- Opening Delimiter -

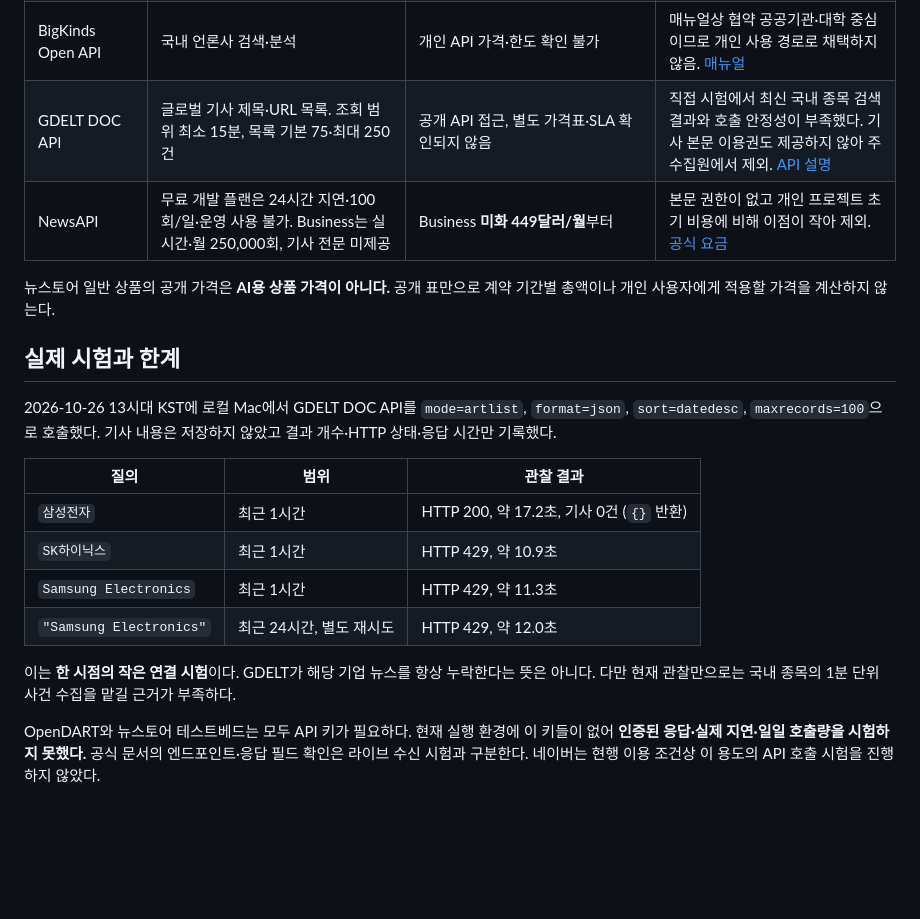
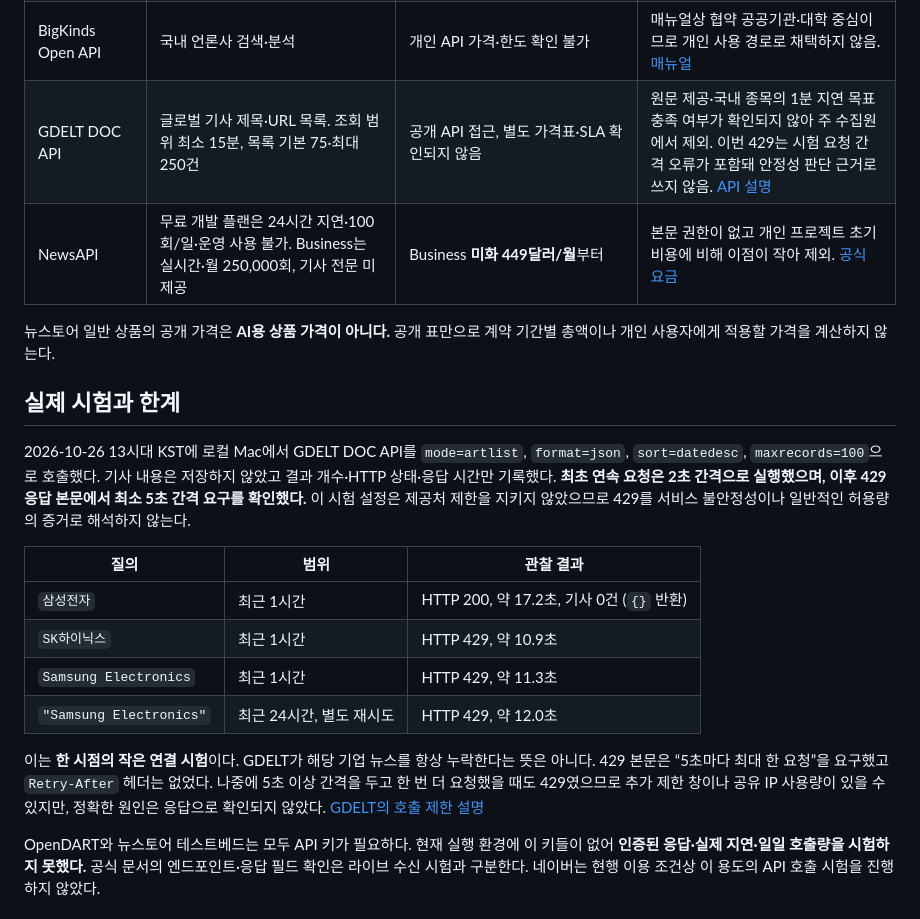
Before and after one commit to ShinYEB/Auto-helm, a Markdown page: docs/adr/0001-event-data-sources.md, the part around the change. Rendered like a GitHub page; blank space fills up the shorter version.

Commit message:
Clarify GDELT rate limit evidence

```diff
--- a/docs/adr/0001-event-data-sources.md
+++ b/docs/adr/0001-event-data-sources.md
@@ -28,14 +28,14 @@
 | 뉴스토어 **일반** 뉴스데이터 | 기사 JSON/API. Full text 또는 200자 상품. 가격은 언론사 수와 이용 기간에 따라 계산 | 공개 표의 11개 미만 구간은 **매체당** 비영리 77,000원(Full text), 17,710원(200자). 이것을 월 요금으로 해석할 근거는 없으며 실제 견적 필요 | 상품 안내가 **인공지능 활용 금지**를 명시하므로 자동 LLM 분석에 사용하지 않음. [가격·조건](https://www.newstore.or.kr/store/prodct/newsdata/list.do) |
 | 뉴스토어 **AI용** 뉴스데이터 | JSON/API, 저장·분석·AI 학습 범위 안내. 검색 API 매뉴얼에 기사 ID와 여러 시각 필드가 있음 | **견적제.** 공개된 확정 금액·호출 한도 없음 | 뉴스 계약의 첫 후보. 개인 신청, 외부 LLM 추론 입력, 실시간 전달 지연, 사용 매체와 보존 기간을 계약으로 확인한 뒤 재결정. [AI 상품](https://www.newstore.or.kr/store/prodct/ainewsdata/list.do), [API 매뉴얼](https://www.newstore.or.kr/store/prodct/license-news-search/license-api-list.do) |
 | BigKinds Open API | 국내 언론사 검색·분석 | 개인 API 가격·한도 확인 불가 | 매뉴얼상 협약 공공기관·대학 중심이므로 개인 사용 경로로 채택하지 않음. [매뉴얼](https://www.bigkinds.or.kr/manual/%EB%B9%85%EC%B9%B4%EC%9D%B8%EC%A6%88_%EC%82%AC%EC%9A%A9%EC%9E%90%EB%A7%A4%EB%89%B4%EC%96%BC.pdf) |
-| GDELT DOC API | 글로벌 기사 제목·URL 목록. 조회 범위 최소 15분, 목록 기본 75·최대 250건 | 공개 API 접근, 별도 가격표·SLA 확인되지 않음 | 직접 시험에서 최신 국내 종목 검색 결과와 호출 안정성이 부족했다. 기사 본문 이용권도 제공하지 않아 주 수집원에서 제외. [API 설명](https://blog.gdeltproject.org/gdelt-doc-2-0-api-debuts/) |
+| GDELT DOC API | 글로벌 기사 제목·URL 목록. 조회 범위 최소 15분, 목록 기본 75·최대 250건 | 공개 API 접근, 별도 가격표·SLA 확인되지 않음 | 원문 제공·국내 종목의 1분 지연 목표 충족 여부가 확인되지 않아 주 수집원에서 제외. 이번 429는 시험 요청 간격 오류가 포함돼 안정성 판단 근거로 쓰지 않음. [API 설명](https://blog.gdeltproject.org/gdelt-doc-2-0-api-debuts/) |
 | NewsAPI | 무료 개발 플랜은 24시간 지연·100회/일·운영 사용 불가. Business는 실시간·월 250,000회, 기사 전문 미제공 | Business **미화 449달러/월**부터 | 본문 권한이 없고 개인 프로젝트 초기 비용에 비해 이점이 작아 제외. [공식 요금](https://newsapi.org/pricing) |
 
 뉴스토어 일반 상품의 공개 가격은 **AI용 상품 가격이 아니다.** 공개 표만으로 계약 기간별 총액이나 개인 사용자에게 적용할 가격을 계산하지 않는다.
 
 ## 실제 시험과 한계
 
-2026-10-26 13시대 KST에 로컬 Mac에서 GDELT DOC API를 `mode=artlist`, `format=json`, `sort=datedesc`, `maxrecords=100`으로 호출했다. 기사 내용은 저장하지 않았고 결과 개수·HTTP 상태·응답 시간만 기록했다.
+2026-10-26 13시대 KST에 로컬 Mac에서 GDELT DOC API를 `mode=artlist`, `format=json`, `sort=datedesc`, `maxrecords=100`으로 호출했다. 기사 내용은 저장하지 않았고 결과 개수·HTTP 상태·응답 시간만 기록했다. **최초 연속 요청은 2초 간격으로 실행했으며, 이후 429 응답 본문에서 최소 5초 간격 요구를 확인했다.** 이 시험 설정은 제공처 제한을 지키지 않았으므로 429를 서비스 불안정성이나 일반적인 허용량의 증거로 해석하지 않는다.
 
 | 질의 | 범위 | 관찰 결과 |
 | --- | --- | --- |
@@ -44,7 +44,7 @@
 | `Samsung Electronics` | 최근 1시간 | HTTP 429, 약 11.3초 |
 | `"Samsung Electronics"` | 최근 24시간, 별도 재시도 | HTTP 429, 약 12.0초 |
 
-이는 **한 시점의 작은 연결 시험**이다. GDELT가 해당 기업 뉴스를 항상 누락한다는 뜻은 아니다. 다만 현재 관찰만으로는 국내 종목의 1분 단위 사건 수집을 맡길 근거가 부족하다.
+이는 **한 시점의 작은 연결 시험**이다. GDELT가 해당 기업 뉴스를 항상 누락한다는 뜻은 아니다. 429 본문은 “5초마다 최대 한 요청”을 요구했고 `Retry-After` 헤더는 없었다. 나중에 5초 이상 간격을 두고 한 번 더 요청했을 때도 429였으므로 추가 제한 창이나 공유 IP 사용량이 있을 수 있지만, 정확한 원인은 응답으로 확인되지 않았다. [GDELT의 호출 제한 설명](https://blog.gdeltproject.org/ukraine-api-rate-limiting-web-ngrams-3-0/)
 
 OpenDART와 뉴스토어 테스트베드는 모두 API 키가 필요하다. 현재 실행 환경에 이 키들이 없어 **인증된 응답·실제 지연·일일 호출량을 시험하지 못했다.** 공식 문서의 엔드포인트·응답 필드 확인은 라이브 수신 시험과 구분한다. 네이버는 현행 이용 조건상 이 용도의 API 호출 시험을 진행하지 않았다.
 
```
Also changed, not shown: docs/research/01-event-data-sources.md (+1 -1 lines).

- Closing Delimiter -

● What is required
The output should consist of the records above, reproduced exactly, without pictures.

● Solution to this exercise
Before and after one commit to ShinYEB/Auto-helm, a Markdown page: docs/adr/0001-event-data-sources.md, the part around the change. Rendered like a GitHub page; blank space fills up the shorter version.

Commit message:
Clarify GDELT rate limit evidence

```diff
--- a/docs/adr/0001-event-data-sources.md
+++ b/docs/adr/0001-event-data-sources.md
@@ -28,14 +28,14 @@
 | 뉴스토어 **일반** 뉴스데이터 | 기사 JSON/API. Full text 또는 200자 상품. 가격은 언론사 수와 이용 기간에 따라 계산 | 공개 표의 11개 미만 구간은 **매체당** 비영리 77,000원(Full text), 17,710원(200자). 이것을 월 요금으로 해석할 근거는 없으며 실제 견적 필요 | 상품 안내가 **인공지능 활용 금지**를 명시하므로 자동 LLM 분석에 사용하지 않음. [가격·조건](https://www.newstore.or.kr/store/prodct/newsdata/list.do) |
 | 뉴스토어 **AI용** 뉴스데이터 | JSON/API, 저장·분석·AI 학습 범위 안내. 검색 API 매뉴얼에 기사 ID와 여러 시각 필드가 있음 | **견적제.** 공개된 확정 금액·호출 한도 없음 | 뉴스 계약의 첫 후보. 개인 신청, 외부 LLM 추론 입력, 실시간 전달 지연, 사용 매체와 보존 기간을 계약으로 확인한 뒤 재결정. [AI 상품](https://www.newstore.or.kr/store/prodct/ainewsdata/list.do), [API 매뉴얼](https://www.newstore.or.kr/store/prodct/license-news-search/license-api-list.do) |
 | BigKinds Open API | 국내 언론사 검색·분석 | 개인 API 가격·한도 확인 불가 | 매뉴얼상 협약 공공기관·대학 중심이므로 개인 사용 경로로 채택하지 않음. [매뉴얼](https://www.bigkinds.or.kr/manual/%EB%B9%85%EC%B9%B4%EC%9D%B8%EC%A6%88_%EC%82%AC%EC%9A%A9%EC%9E%90%EB%A7%A4%EB%89%B4%EC%96%BC.pdf) |
-| GDELT DOC API | 글로벌 기사 제목·URL 목록. 조회 범위 최소 15분, 목록 기본 75·최대 250건 | 공개 API 접근, 별도 가격표·SLA 확인되지 않음 | 직접 시험에서 최신 국내 종목 검색 결과와 호출 안정성이 부족했다. 기사 본문 이용권도 제공하지 않아 주 수집원에서 제외. [API 설명](https://blog.gdeltproject.org/gdelt-doc-2-0-api-debuts/) |
+| GDELT DOC API | 글로벌 기사 제목·URL 목록. 조회 범위 최소 15분, 목록 기본 75·최대 250건 | 공개 API 접근, 별도 가격표·SLA 확인되지 않음 | 원문 제공·국내 종목의 1분 지연 목표 충족 여부가 확인되지 않아 주 수집원에서 제외. 이번 429는 시험 요청 간격 오류가 포함돼 안정성 판단 근거로 쓰지 않음. [API 설명](https://blog.gdeltproject.org/gdelt-doc-2-0-api-debuts/) |
 | NewsAPI | 무료 개발 플랜은 24시간 지연·100회/일·운영 사용 불가. Business는 실시간·월 250,000회, 기사 전문 미제공 | Business **미화 449달러/월**부터 | 본문 권한이 없고 개인 프로젝트 초기 비용에 비해 이점이 작아 제외. [공식 요금](https://newsapi.org/pricing) |
 
 뉴스토어 일반 상품의 공개 가격은 **AI용 상품 가격이 아니다.** 공개 표만으로 계약 기간별 총액이나 개인 사용자에게 적용할 가격을 계산하지 않는다.
 
 ## 실제 시험과 한계
 
-2026-10-26 13시대 KST에 로컬 Mac에서 GDELT DOC API를 `mode=artlist`, `format=json`, `sort=datedesc`, `maxrecords=100`으로 호출했다. 기사 내용은 저장하지 않았고 결과 개수·HTTP 상태·응답 시간만 기록했다.
+2026-10-26 13시대 KST에 로컬 Mac에서 GDELT DOC API를 `mode=artlist`, `format=json`, `sort=datedesc`, `maxrecords=100`으로 호출했다. 기사 내용은 저장하지 않았고 결과 개수·HTTP 상태·응답 시간만 기록했다. **최초 연속 요청은 2초 간격으로 실행했으며, 이후 429 응답 본문에서 최소 5초 간격 요구를 확인했다.** 이 시험 설정은 제공처 제한을 지키지 않았으므로 429를 서비스 불안정성이나 일반적인 허용량의 증거로 해석하지 않는다.
 
 | 질의 | 범위 | 관찰 결과 |
 | --- | --- | --- |
@@ -44,7 +44,7 @@
 | `Samsung Electronics` | 최근 1시간 | HTTP 429, 약 11.3초 |
 | `"Samsung Electronics"` | 최근 24시간, 별도 재시도 | HTTP 429, 약 12.0초 |
 
-이는 **한 시점의 작은 연결 시험**이다. GDELT가 해당 기업 뉴스를 항상 누락한다는 뜻은 아니다. 다만 현재 관찰만으로는 국내 종목의 1분 단위 사건 수집을 맡길 근거가 부족하다.
+이는 **한 시점의 작은 연결 시험**이다. GDELT가 해당 기업 뉴스를 항상 누락한다는 뜻은 아니다. 429 본문은 “5초마다 최대 한 요청”을 요구했고 `Retry-After` 헤더는 없었다. 나중에 5초 이상 간격을 두고 한 번 더 요청했을 때도 429였으므로 추가 제한 창이나 공유 IP 사용량이 있을 수 있지만, 정확한 원인은 응답으로 확인되지 않았다. [GDELT의 호출 제한 설명](https://blog.gdeltproject.org/ukraine-api-rate-limiting-web-ngrams-3-0/)
 
 OpenDART와 뉴스토어 테스트베드는 모두 API 키가 필요하다. 현재 실행 환경에 이 키들이 없어 **인증된 응답·실제 지연·일일 호출량을 시험하지 못했다.** 공식 문서의 엔드포인트·응답 필드 확인은 라이브 수신 시험과 구분한다. 네이버는 현행 이용 조건상 이 용도의 API 호출 시험을 진행하지 않았다.
 
```
Also changed, not shown: docs/research/01-event-data-sources.md (+1 -1 lines).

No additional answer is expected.